Before-and-after page screenshots
☆ ☆ ☆

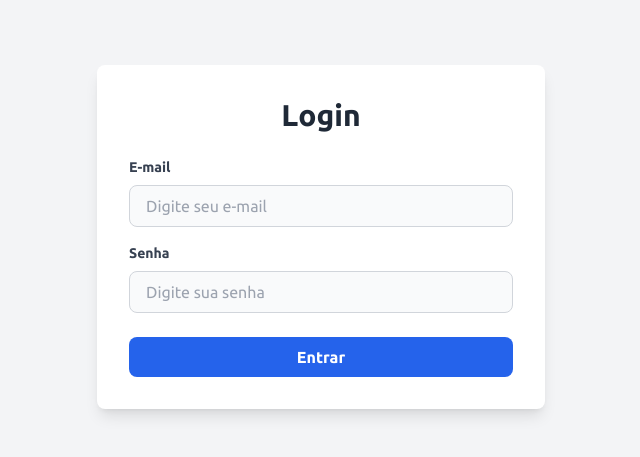
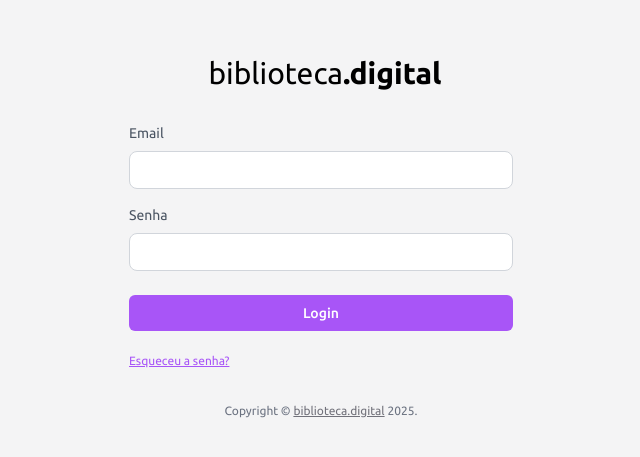
Before and after one commit to kaykeeb3/SIBI, a React (Vite) app in the folder web/: page /auth/login in a window 1280 px wide. Shown: the part 163-620 px from the top of the page, without its empty margins (319-959 px from the left). Built offline with nearby package versions, Linux system fonts and the light colour scheme.

Commit message:
style: standardize classes and improve layout consistency on page

```diff
--- a/web/src/app/auth/login.jsx
+++ b/web/src/app/auth/login.jsx
@@ -21,35 +21,30 @@ export function Login() {
 
       navigate("/");
       window.dispatchEvent(new Event("storage"));
-    } catch (error) {
-      setError(error.message);
+    } catch {
+      setError("Verifique suas credenciais e tente novamente.");
     } finally {
       setLoading(false);
     }
   };
 
   return (
-    <div className="min-h-screen bg-gray-100 flex items-center justify-center px-4 animate-fade-in">
-      <div className="w-full max-w-md bg-white rounded-lg shadow-lg p-8 transition-all duration-300">
-        <h2 className="text-3xl font-semibold text-center text-gray-800 mb-6">Login</h2>
+    <div className="min-h-screen bg-zinc-100 flex flex-col items-center justify-center px-4">
+      <div className="w-full max-w-sm mb-8">
+        <div className="flex justify-center mb-8">
+          <span className="text-3xl font-normal ml-2">biblioteca<strong className="font-bold">.digital</strong></span>
+        </div>
 
-        {error && (
-          <p className="text-red-500 bg-red-100 border border-red-300 text-sm text-center py-2 px-4 rounded-md mb-4">
-            {error}
-          </p>
-        )}
-
-        <form onSubmit={handleSubmit}>
+        <form onSubmit={handleSubmit} className="w-full">
           <div className="mb-4">
-            <label htmlFor="email" className="block text-gray-700 text-sm font-semibold mb-2">
-              E-mail
+            <label htmlFor="email" className="block text-gray-600 text-sm font-normal mb-2">
+              Email
             </label>
             <input
               type="email"
               id="email"
               name="email"
-              placeholder="Digite seu e-mail"
-              className="w-full px-4 py-2 bg-gray-50 rounded-lg border border-gray-300 focus:outline-none focus:ring-2 focus:ring-blue-500"
+              className="w-full px-4 py-2 rounded-lg border border-gray-300 text-sm focus:outline-none focus:ring-1 focus:ring-purple-500"
               value={email}
               onChange={(e) => setEmail(e.target.value)}
               required
@@ -57,15 +52,14 @@ export function Login() {
           </div>
 
           <div className="mb-6">
-            <label htmlFor="password" className="block text-gray-700 text-sm font-semibold mb-2">
+            <label htmlFor="password" className="block text-gray-600 text-sm font-normal mb-2">
               Senha
             </label>
             <input
               type="password"
               id="password"
               name="password"
-              placeholder="Digite sua senha"
-              className="w-full px-4 py-2 bg-gray-50 rounded-lg border border-gray-300 focus:outline-none focus:ring-2 focus:ring-blue-500"
+              className="w-full px-4 py-2 rounded-lg border border-gray-300 text-sm focus:outline-none focus:ring-1 focus:ring-purple-500"
               value={password}
               onChange={(e) => setPassword(e.target.value)}
               required
@@ -74,25 +68,32 @@ export function Login() {
 
           <button
             type="submit"
-            className="w-full flex items-center justify-center bg-blue-600 text-white font-semibold py-2 px-4 rounded-lg hover:bg-blue-700 focus:outline-none focus:ring-2 focus:ring-blue-500 transition-all duration-300 disabled:opacity-50 disabled:cursor-not-allowed"
+            className="w-full bg-purple-500 text-white text-sm font-medium py-2 px-4 rounded-md hover:bg-purple-600 transition-colors duration-300 disabled:opacity-50 disabled:cursor-not-allowed"
             disabled={loading}
           >
             {loading ? (
-              <div className="w-5 h-5 border-2 border-white border-t-transparent rounded-full animate-spin"></div>
+              <div className="w-5 h-5 border-2 border-white border-t-transparent rounded-full animate-spin mx-auto"></div>
             ) : (
-              "Entrar"
+              "Login"
             )}
           </button>
 
-          {/*<div className="mt-4 text-center">
-            <p className="text-sm text-gray-700">
-              Não tem uma conta?{" "}
-              <Link to="/auth/register" className="text-blue-500 hover:text-blue-700 transition-all duration-300">
-                Cadastre-se
-              </Link>
-            </p>
-          </div>*/}
+          {error && (
+            <div className="mt-4 text-red-500 text-sm">
+              {error}
+            </div>
+          )}
+
+          <div className="mt-4 text-left">
+            <Link to="/auth/forgot-password" className="text-purple-500 text-xs underline">
+              Esqueceu a senha?
+            </Link>
+          </div>
         </form>
+      </div>
+
+      <div className="text-gray-500 text-xs">
+        Copyright © <a href="#" className="text-zinc-500 underline">biblioteca.digital</a> 2025.
       </div>
     </div>
   );
--- a/web/src/components/header.jsx
+++ b/web/src/components/header.jsx
@@ -13,7 +13,7 @@ export function Header() {
         const firstName = data.user.name.split(" ")[0];
         setUserData({
           name: firstName,
-          profilePicture: data.user.profilePicture || "", // Salvar URL da imagem
+          profilePicture: data.user.profilePicture || "",
         });
       })
       .catch(() => {
@@ -45,8 +45,8 @@ export function Header() {
                 to={to}
                 className={`flex items-center text-sm font-medium px-4 py-2 rounded-md transition-colors duration-200
                 ${isActive
-                    ? "bg-blue-50 text-blue-700 border-b border-blue-600"
-                    : "text-zinc-700 hover:bg-zinc-100 hover:text-blue-600"}`}
+                    ? "bg-purple-50 text-purple-700 border-b border-purple-600"
+                    : "text-zinc-700 hover:bg-zinc-100 hover:text-purple-600"}`}
               >
                 <span className="mr-2">{icon}</span>
                 <span className="hidden sm:inline text-xs">{label}</span>
@@ -60,7 +60,7 @@ export function Header() {
             <input
               type="text"
               placeholder="Pesquisar..."
-              className="w-full px-3 py-1 text-sm border border-zinc-300 rounded-md focus:outline-none focus:ring-1 focus:ring-blue-600"
+              className="w-full px-3 py-1 text-sm border border-zinc-300 rounded-md focus:outline-none focus:ring-1 focus:ring-purple-600"
             />
             <span className="absolute right-3 top-1/2 -translate-y-1/2 text-xs text-zinc-500">⌘ K</span>
           </div>
--- a/web/src/index.css
+++ b/web/src/index.css
@@ -5,4 +5,5 @@
 body,
 html {
   font-family: "Ubuntu", sans-serif;
+  background-color: #F6F8FA;
 }
--- a/web/src/routes/index.jsx
+++ b/web/src/routes/index.jsx
@@ -4,6 +4,8 @@ import { Login } from "../app/auth/login";
 import { Signup } from "../app/auth/signup";
 import { Dashboard } from "../app/dashboard/page";
 import { ProtectedRoute } from "../components/protected-route";
+import { Books } from "../app/books/page";
+import { ForgotPassword } from "../app/auth/forgot-password";
 
 export function Routes() {
   const routes = createBrowserRouter([
@@ -24,6 +26,14 @@ export function Routes() {
       ),
     },
     {
+      path: "/auth/forgot-password",
+      element: (
+        <ProtectedRoute requireAuth={false}>
+          <ForgotPassword />
+        </ProtectedRoute>
+      ),
+    },
+    {
       path: "/",
       element: (
         <ProtectedRoute>
@@ -35,6 +45,10 @@ export function Routes() {
           index: true,
           element: <Dashboard />,
         },
+        {
+          path: "/books",
+          element: <Books />,
+        },
       ],
     },
   ]);
```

☆ ☆ ☆

- Your goal:
One exact copy of the data is required, and it should hold no pictures.

- Exercise answer:
Before and after one commit to kaykeeb3/SIBI, a React (Vite) app in the folder web/: page /auth/login in a window 1280 px wide. Shown: the part 163-620 px from the top of the page, without its empty margins (319-959 px from the left). Built offline with nearby package versions, Linux system fonts and the light colour scheme.

Commit message:
style: standardize classes and improve layout consistency on page

```diff
--- a/web/src/app/auth/login.jsx
+++ b/web/src/app/auth/login.jsx
@@ -21,35 +21,30 @@ export function Login() {
 
       navigate("/");
       window.dispatchEvent(new Event("storage"));
-    } catch (error) {
-      setError(error.message);
+    } catch {
+      setError("Verifique suas credenciais e tente novamente.");
     } finally {
       setLoading(false);
     }
   };
 
   return (
-    <div className="min-h-screen bg-gray-100 flex items-center justify-center px-4 animate-fade-in">
-      <div className="w-full max-w-md bg-white rounded-lg shadow-lg p-8 transition-all duration-300">
-        <h2 className="text-3xl font-semibold text-center text-gray-800 mb-6">Login</h2>
+    <div className="min-h-screen bg-zinc-100 flex flex-col items-center justify-center px-4">
+      <div className="w-full max-w-sm mb-8">
+        <div className="flex justify-center mb-8">
+          <span className="text-3xl font-normal ml-2">biblioteca<strong className="font-bold">.digital</strong></span>
+        </div>
 
-        {error && (
-          <p className="text-red-500 bg-red-100 border border-red-300 text-sm text-center py-2 px-4 rounded-md mb-4">
-            {error}
-          </p>
-        )}
-
-        <form onSubmit={handleSubmit}>
+        <form onSubmit={handleSubmit} className="w-full">
           <div className="mb-4">
-            <label htmlFor="email" className="block text-gray-700 text-sm font-semibold mb-2">
-              E-mail
+            <label htmlFor="email" className="block text-gray-600 text-sm font-normal mb-2">
+              Email
             </label>
             <input
               type="email"
               id="email"
               name="email"
-              placeholder="Digite seu e-mail"
-              className="w-full px-4 py-2 bg-gray-50 rounded-lg border border-gray-300 focus:outline-none focus:ring-2 focus:ring-blue-500"
+              className="w-full px-4 py-2 rounded-lg border border-gray-300 text-sm focus:outline-none focus:ring-1 focus:ring-purple-500"
               value={email}
               onChange={(e) => setEmail(e.target.value)}
               required
@@ -57,15 +52,14 @@ export function Login() {
           </div>
 
           <div className="mb-6">
-            <label htmlFor="password" className="block text-gray-700 text-sm font-semibold mb-2">
+            <label htmlFor="password" className="block text-gray-600 text-sm font-normal mb-2">
               Senha
             </label>
             <input
               type="password"
               id="password"
               name="password"
-              placeholder="Digite sua senha"
-              className="w-full px-4 py-2 bg-gray-50 rounded-lg border border-gray-300 focus:outline-none focus:ring-2 focus:ring-blue-500"
+              className="w-full px-4 py-2 rounded-lg border border-gray-300 text-sm focus:outline-none focus:ring-1 focus:ring-purple-500"
               value={password}
               onChange={(e) => setPassword(e.target.value)}
               required
@@ -74,25 +68,32 @@ export function Login() {
 
           <button
             type="submit"
-            className="w-full flex items-center justify-center bg-blue-600 text-white font-semibold py-2 px-4 rounded-lg hover:bg-blue-700 focus:outline-none focus:ring-2 focus:ring-blue-500 transition-all duration-300 disabled:opacity-50 disabled:cursor-not-allowed"
+            className="w-full bg-purple-500 text-white text-sm font-medium py-2 px-4 rounded-md hover:bg-purple-600 transition-colors duration-300 disabled:opacity-50 disabled:cursor-not-allowed"
             disabled={loading}
           >
             {loading ? (
-              <div className="w-5 h-5 border-2 border-white border-t-transparent rounded-full animate-spin"></div>
+              <div className="w-5 h-5 border-2 border-white border-t-transparent rounded-full animate-spin mx-auto"></div>
             ) : (
-              "Entrar"
+              "Login"
             )}
           </button>
 
-          {/*<div className="mt-4 text-center">
-            <p className="text-sm text-gray-700">
-              Não tem uma conta?{" "}
-              <Link to="/auth/register" className="text-blue-500 hover:text-blue-700 transition-all duration-300">
-                Cadastre-se
-              </Link>
-            </p>
-          </div>*/}
+          {error && (
+            <div className="mt-4 text-red-500 text-sm">
+              {error}
+            </div>
+          )}
+
+          <div className="mt-4 text-left">
+            <Link to="/auth/forgot-password" className="text-purple-500 text-xs underline">
+              Esqueceu a senha?
+            </Link>
+          </div>
         </form>
+      </div>
+
+      <div className="text-gray-500 text-xs">
+        Copyright © <a href="#" className="text-zinc-500 underline">biblioteca.digital</a> 2025.
       </div>
     </div>
   );
--- a/web/src/components/header.jsx
+++ b/web/src/components/header.jsx
@@ -13,7 +13,7 @@ export function Header() {
         const firstName = data.user.name.split(" ")[0];
         setUserData({
           name: firstName,
-          profilePicture: data.user.profilePicture || "", // Salvar URL da imagem
+          profilePicture: data.user.profilePicture || "",
         });
       })
       .catch(() => {
@@ -45,8 +45,8 @@ export function Header() {
                 to={to}
                 className={`flex items-center text-sm font-medium px-4 py-2 rounded-md transition-colors duration-200
                 ${isActive
-                    ? "bg-blue-50 text-blue-700 border-b border-blue-600"
-                    : "text-zinc-700 hover:bg-zinc-100 hover:text-blue-600"}`}
+                    ? "bg-purple-50 text-purple-700 border-b border-purple-600"
+                    : "text-zinc-700 hover:bg-zinc-100 hover:text-purple-600"}`}
               >
                 <span className="mr-2">{icon}</span>
                 <span className="hidden sm:inline text-xs">{label}</span>
@@ -60,7 +60,7 @@ export function Header() {
             <input
               type="text"
               placeholder="Pesquisar..."
-              className="w-full px-3 py-1 text-sm border border-zinc-300 rounded-md focus:outline-none focus:ring-1 focus:ring-blue-600"
+              className="w-full px-3 py-1 text-sm border border-zinc-300 rounded-md focus:outline-none focus:ring-1 focus:ring-purple-600"
             />
             <span className="absolute right-3 top-1/2 -translate-y-1/2 text-xs text-zinc-500">⌘ K</span>
           </div>
--- a/web/src/index.css
+++ b/web/src/index.css
@@ -5,4 +5,5 @@
 body,
 html {
   font-family: "Ubuntu", sans-serif;
+  background-color: #F6F8FA;
 }
--- a/web/src/routes/index.jsx
+++ b/web/src/routes/index.jsx
@@ -4,6 +4,8 @@ import { Login } from "../app/auth/login";
 import { Signup } from "../app/auth/signup";
 import { Dashboard } from "../app/dashboard/page";
 import { ProtectedRoute } from "../components/protected-route";
+import { Books } from "../app/books/page";
+import { ForgotPassword } from "../app/auth/forgot-password";
 
 export function Routes() {
   const routes = createBrowserRouter([
@@ -24,6 +26,14 @@ export function Routes() {
       ),
     },
     {
+      path: "/auth/forgot-password",
+      element: (
+        <ProtectedRoute requireAuth={false}>
+          <ForgotPassword />
+        </ProtectedRoute>
+      ),
+    },
+    {
       path: "/",
       element: (
         <ProtectedRoute>
@@ -35,6 +45,10 @@ export function Routes() {
           index: true,
           element: <Dashboard />,
         },
+        {
+          path: "/books",
+          element: <Books />,
+        },
       ],
     },
   ]);
```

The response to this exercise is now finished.